Work to be completed ▸ The answer is the data below, repeated exactly, with no pictures included.

Provided material ▸
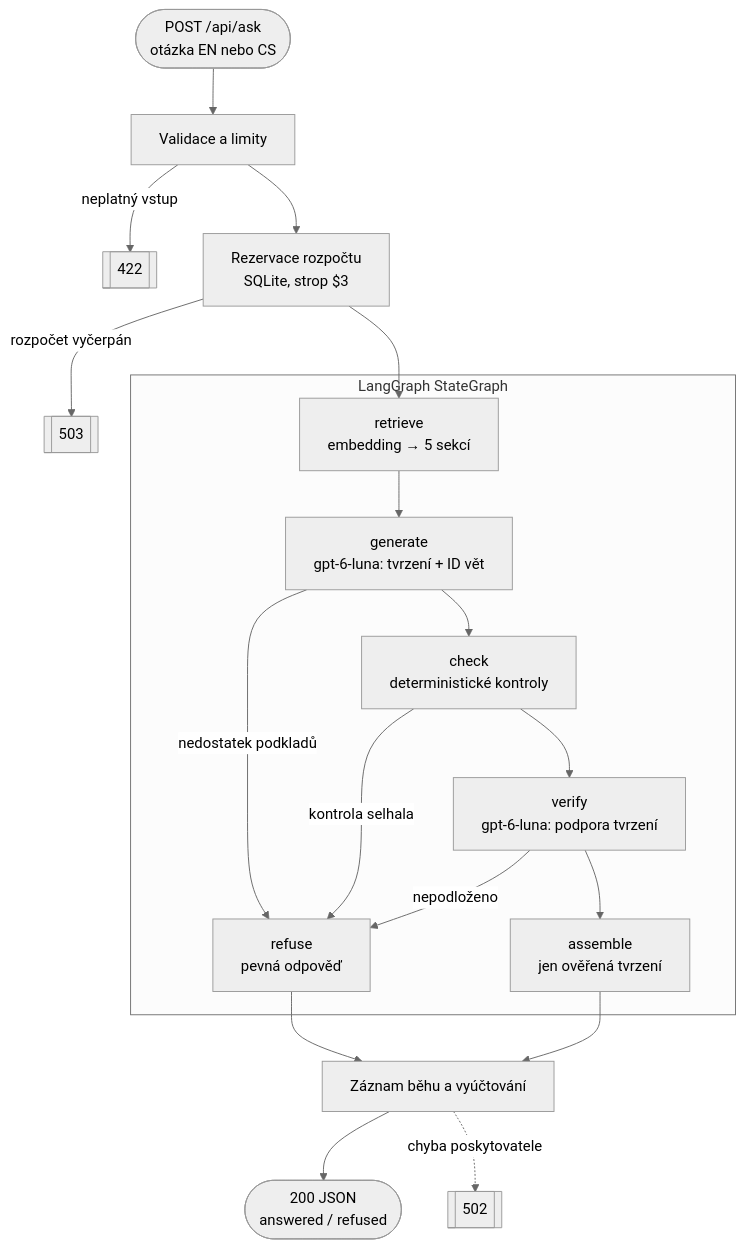
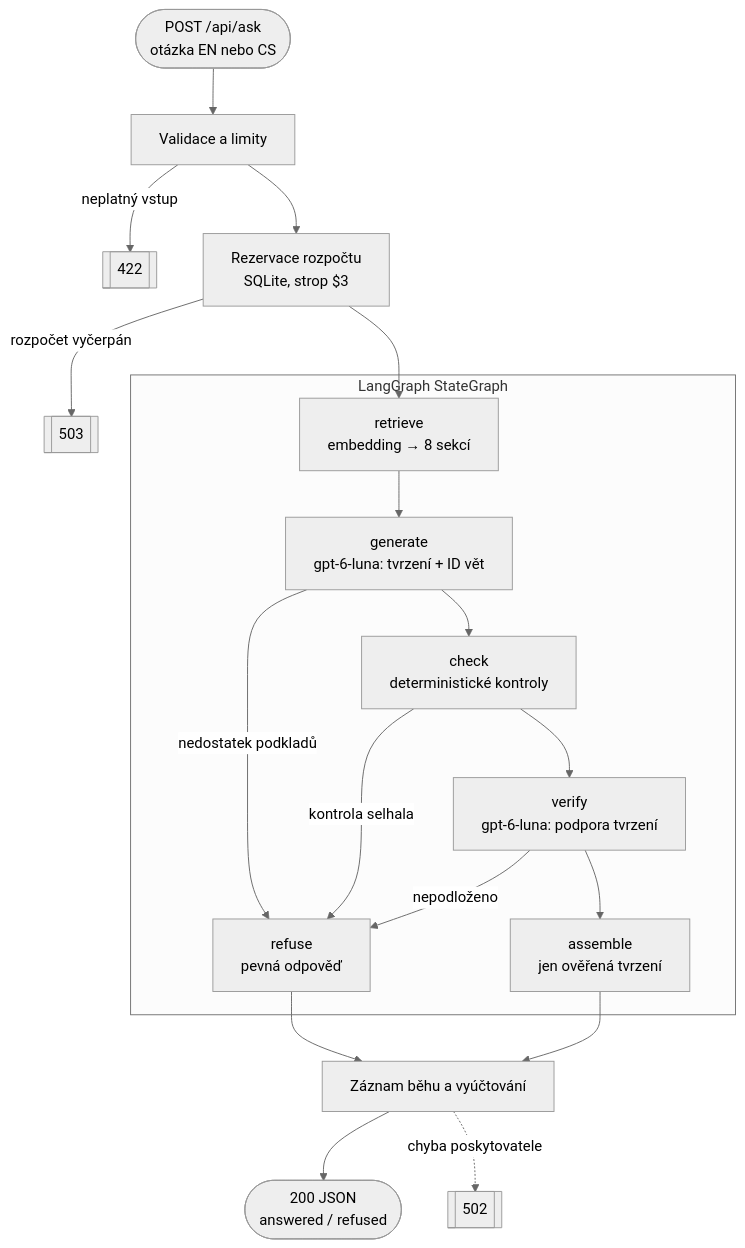
Before and after one commit to podstawkamartin/Citarilo: the first of 2 diagrams in docs/architecture.md, drawn with Mermaid (neutral theme). The commit also changed other lines of this file and 29 other files, not shown here.

````diff
--- a/docs/architecture.md
+++ b/docs/architecture.md
@@ -8,21 +8,21 @@
 ```mermaid
 flowchart TD
     Q(["POST /api/ask<br/>otázka EN nebo CS"]) --> V["Validace a limity"]
     V -->|neplatný vstup| E422[["422"]]
     V --> B["Rezervace rozpočtu<br/>SQLite, strop $3"]
     B -->|rozpočet vyčerpán| E503[["503"]]
     B --> R
     subgraph LG ["LangGraph StateGraph"]
-        R["retrieve<br/>embedding → 5 sekcí"] --> G["generate<br/>gpt-6-luna: tvrzení + ID vět"]
+        R["retrieve<br/>embedding → 8 sekcí"] --> G["generate<br/>gpt-6-luna: tvrzení + ID vět"]
         G -->|nedostatek podkladů| X["refuse<br/>pevná odpověď"]
         G --> C["check<br/>deterministické kontroly"]
         C -->|kontrola selhala| X
         C --> VR["verify<br/>gpt-6-luna: podpora tvrzení"]
         VR -->|nepodloženo| X
         VR --> A["assemble<br/>jen ověřená tvrzení"]
     end
     A --> REC["Záznam běhu a vyúčtování"]
     X --> REC
     REC --> OUT(["200 JSON<br/>answered / refused"])
     REC -.->|chyba poskytovatele| E502[["502"]]
 ```
````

Written response ▸
Before and after one commit to podstawkamartin/Citarilo: the first of 2 diagrams in docs/architecture.md, drawn with Mermaid (neutral theme). The commit also changed other lines of this file and 29 other files, not shown here.

````diff
--- a/docs/architecture.md
+++ b/docs/architecture.md
@@ -8,21 +8,21 @@
 ```mermaid
 flowchart TD
     Q(["POST /api/ask<br/>otázka EN nebo CS"]) --> V["Validace a limity"]
     V -->|neplatný vstup| E422[["422"]]
     V --> B["Rezervace rozpočtu<br/>SQLite, strop $3"]
     B -->|rozpočet vyčerpán| E503[["503"]]
     B --> R
     subgraph LG ["LangGraph StateGraph"]
-        R["retrieve<br/>embedding → 5 sekcí"] --> G["generate<br/>gpt-6-luna: tvrzení + ID vět"]
+        R["retrieve<br/>embedding → 8 sekcí"] --> G["generate<br/>gpt-6-luna: tvrzení + ID vět"]
         G -->|nedostatek podkladů| X["refuse<br/>pevná odpověď"]
         G --> C["check<br/>deterministické kontroly"]
         C -->|kontrola selhala| X
         C --> VR["verify<br/>gpt-6-luna: podpora tvrzení"]
         VR -->|nepodloženo| X
         VR --> A["assemble<br/>jen ověřená tvrzení"]
     end
     A --> REC["Záznam běhu a vyúčtování"]
     X --> REC
     REC --> OUT(["200 JSON<br/>answered / refused"])
     REC -.->|chyba poskytovatele| E502[["502"]]
 ```
````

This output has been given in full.